There’s a story re­counted here of Sony founder Akio Morita vis­it­ing the B& O stand at a World Ex­hi­bi­tion in Seville, back in 1992, and pick­ing up the Be­oLink 1000 re­mote con­trol. Asked if he needed help us­ing it, Morita replied, “Thank you, but I have one at home.”

It wasn’t just in the area of au­dio/ video equip­ment that B& O made its pres­ence felt – the com­pany also turned out mi­cro­phones, elec­tric shavers, res­pi­ra­tors and even a bot­tle opener in its early decades.

Wiper also ded­i­cates space to the com­pany’s de­sign­ers, the most iconic of them be­ing Ja­cob Jensen and David Lewis from the 1960s and 1970s ( both of whom are since no more). He also makes it clear how much of a “na­tional in­sti­tu­tion” B& O is for Den­mark, and how two or three gen­er­a­tions of the same fam­i­lies be­came em­ploy­ees of the com­pany.

To give an ex­am­ple of em­ployee loy­alty: there’s a por­trait wall in the can­teen in one of the fac­to­ries that fea­tures all B& O staff that have worked there for at least 25 years.
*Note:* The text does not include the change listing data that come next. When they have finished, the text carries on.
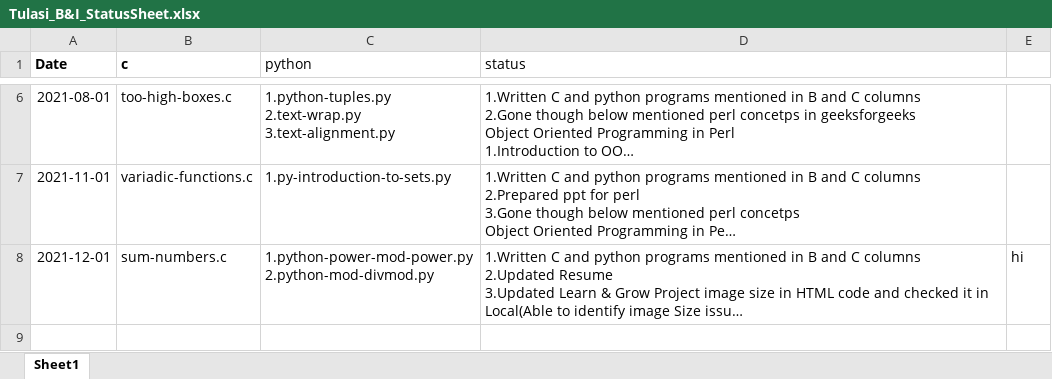
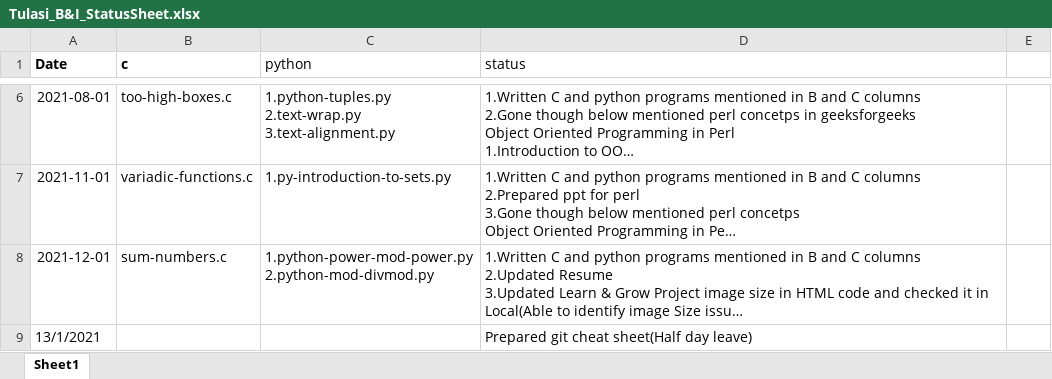
Before and after one commit to srivalli-project/BI_Team_Status, an Excel workbook: Tulasi/Tulasi_B&I_StatusSheet.xlsx, sheet Sheet1, drawn as a sheet; only a part is shown, gaps mark what is left out; long unchanged cells end in …; values as stored, in another font and other column widths than the file's, no borders; the diff covers the shown part only; the diff names each change by its address in the sheet, - before the commit and + after, or states it on an @@ line.

Commit message:
Tulasi_18_1_2021_Status_Update

```diff
--- a/Tulasi/Tulasi_B&I_StatusSheet.xlsx (sheet Sheet1)
+++ b/Tulasi/Tulasi_B&I_StatusSheet.xlsx (sheet Sheet1)
-E8: hi
+E8: (empty)
+row 9: 13/1/2021 |  |  | Prepared git cheat sheet(Half day leave)
```
Also changed, not shown: 2 added rows elsewhere in this sheet.
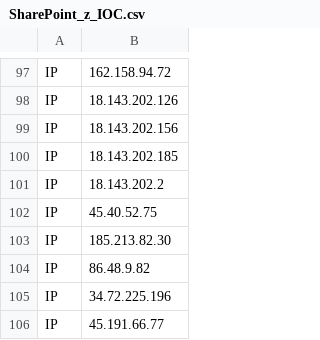
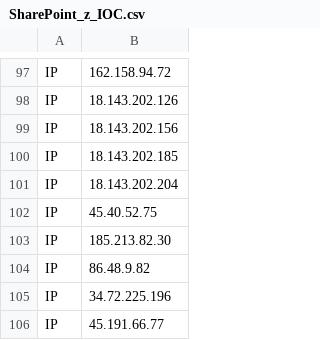
Before and after one commit to str4int/KQL-Repository, a CSV file: TI/SharePoint_z_IOC.csv, drawn as a sheet; only a part is shown, gaps mark what is left out.

Commit message:
Update SharePoint_z_IOC.csv

```diff
--- a/TI/SharePoint_z_IOC.csv
+++ b/TI/SharePoint_z_IOC.csv
@@ -100,3 +100,3 @@
 "IP","18.143.202.185"
-"IP","18.143.202.2"
+"IP","18.143.202.204"
 "IP","45.40.52.75"
```
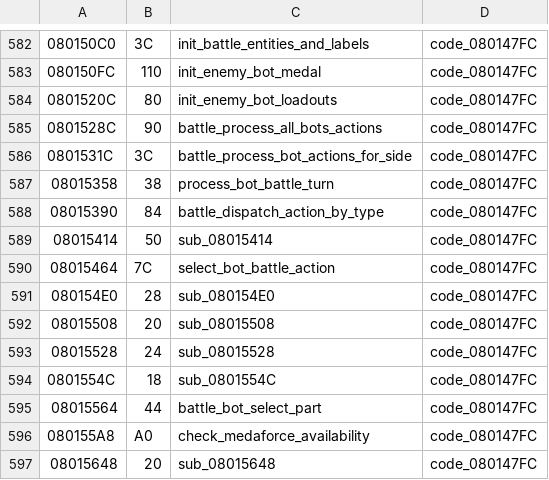
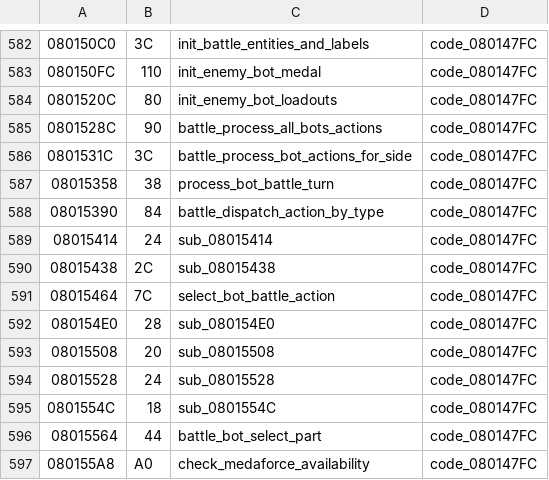
Before and after one commit to rommerhacks/medabots-rokusho, a TSV file: config/functions.tsv, drawn as a sheet; only a part is shown, gaps mark what is left out; the shorter side is filled out with more unchanged rows.

```diff
--- a/config/functions.tsv
+++ b/config/functions.tsv
@@ -588,3 +588,4 @@
 08015390	84	battle_dispatch_action_by_type	code_080147FC
-08015414	50	sub_08015414	code_080147FC
+08015414	24	sub_08015414	code_080147FC
+08015438	2C	sub_08015438	code_080147FC
 08015464	7C	select_bot_battle_action	code_080147FC
```
Also changed, not shown: 20 other files.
There are some 1,200- plus of them, the first be­ing com­pany co­founder Peter Bang. Svend Olufsen died be­fore he reached that land­mark, sadly.

Wiperp delves deeplyp y into the work that goes be­hind the brand – the peo­ple, the fac­to­ries, the labs – and it might all seem too aca­demic to the gen­eral reader. For­tu­nately, the sheer vol­ume of stun­ning pho­tos makes this book eas­ier to browse through ... and that’s ex­actly what most read­ers will do.

De­tailed read­ing will ap­peal only to the diehard B& O fol­lower and those writ­ing a the­sis on this Dan­ish leg­end. And his­to­ri­ans spe­cial­is­ing in the au­dio in­dus­try.

As some­one who has vis­ited the B& O fa­cil­i­ties, I can tes­tify that Wiper does in­deed cap­ture the essence of the com­pany here. No mean feat.

is avail­able on­line through Ama­zon. com, Book De­pos­i­tory, Water­stones, and Foyles and spe­cial­ist re­tail­ers.

The Be­olit 39 the first Bang & Olufsen ra­dio to be m Bake­lite in­stead of wood, al­low­ing it to be any s — Pho­tos:

The fa­mous bot­tle opener from 1937. It has been pro­duced in greater num­bers than any other B& O prod­uct – and also stolen more than any other!

Newspapers in English

Newspapers from Malaysia

© PressReader. All rights reserved.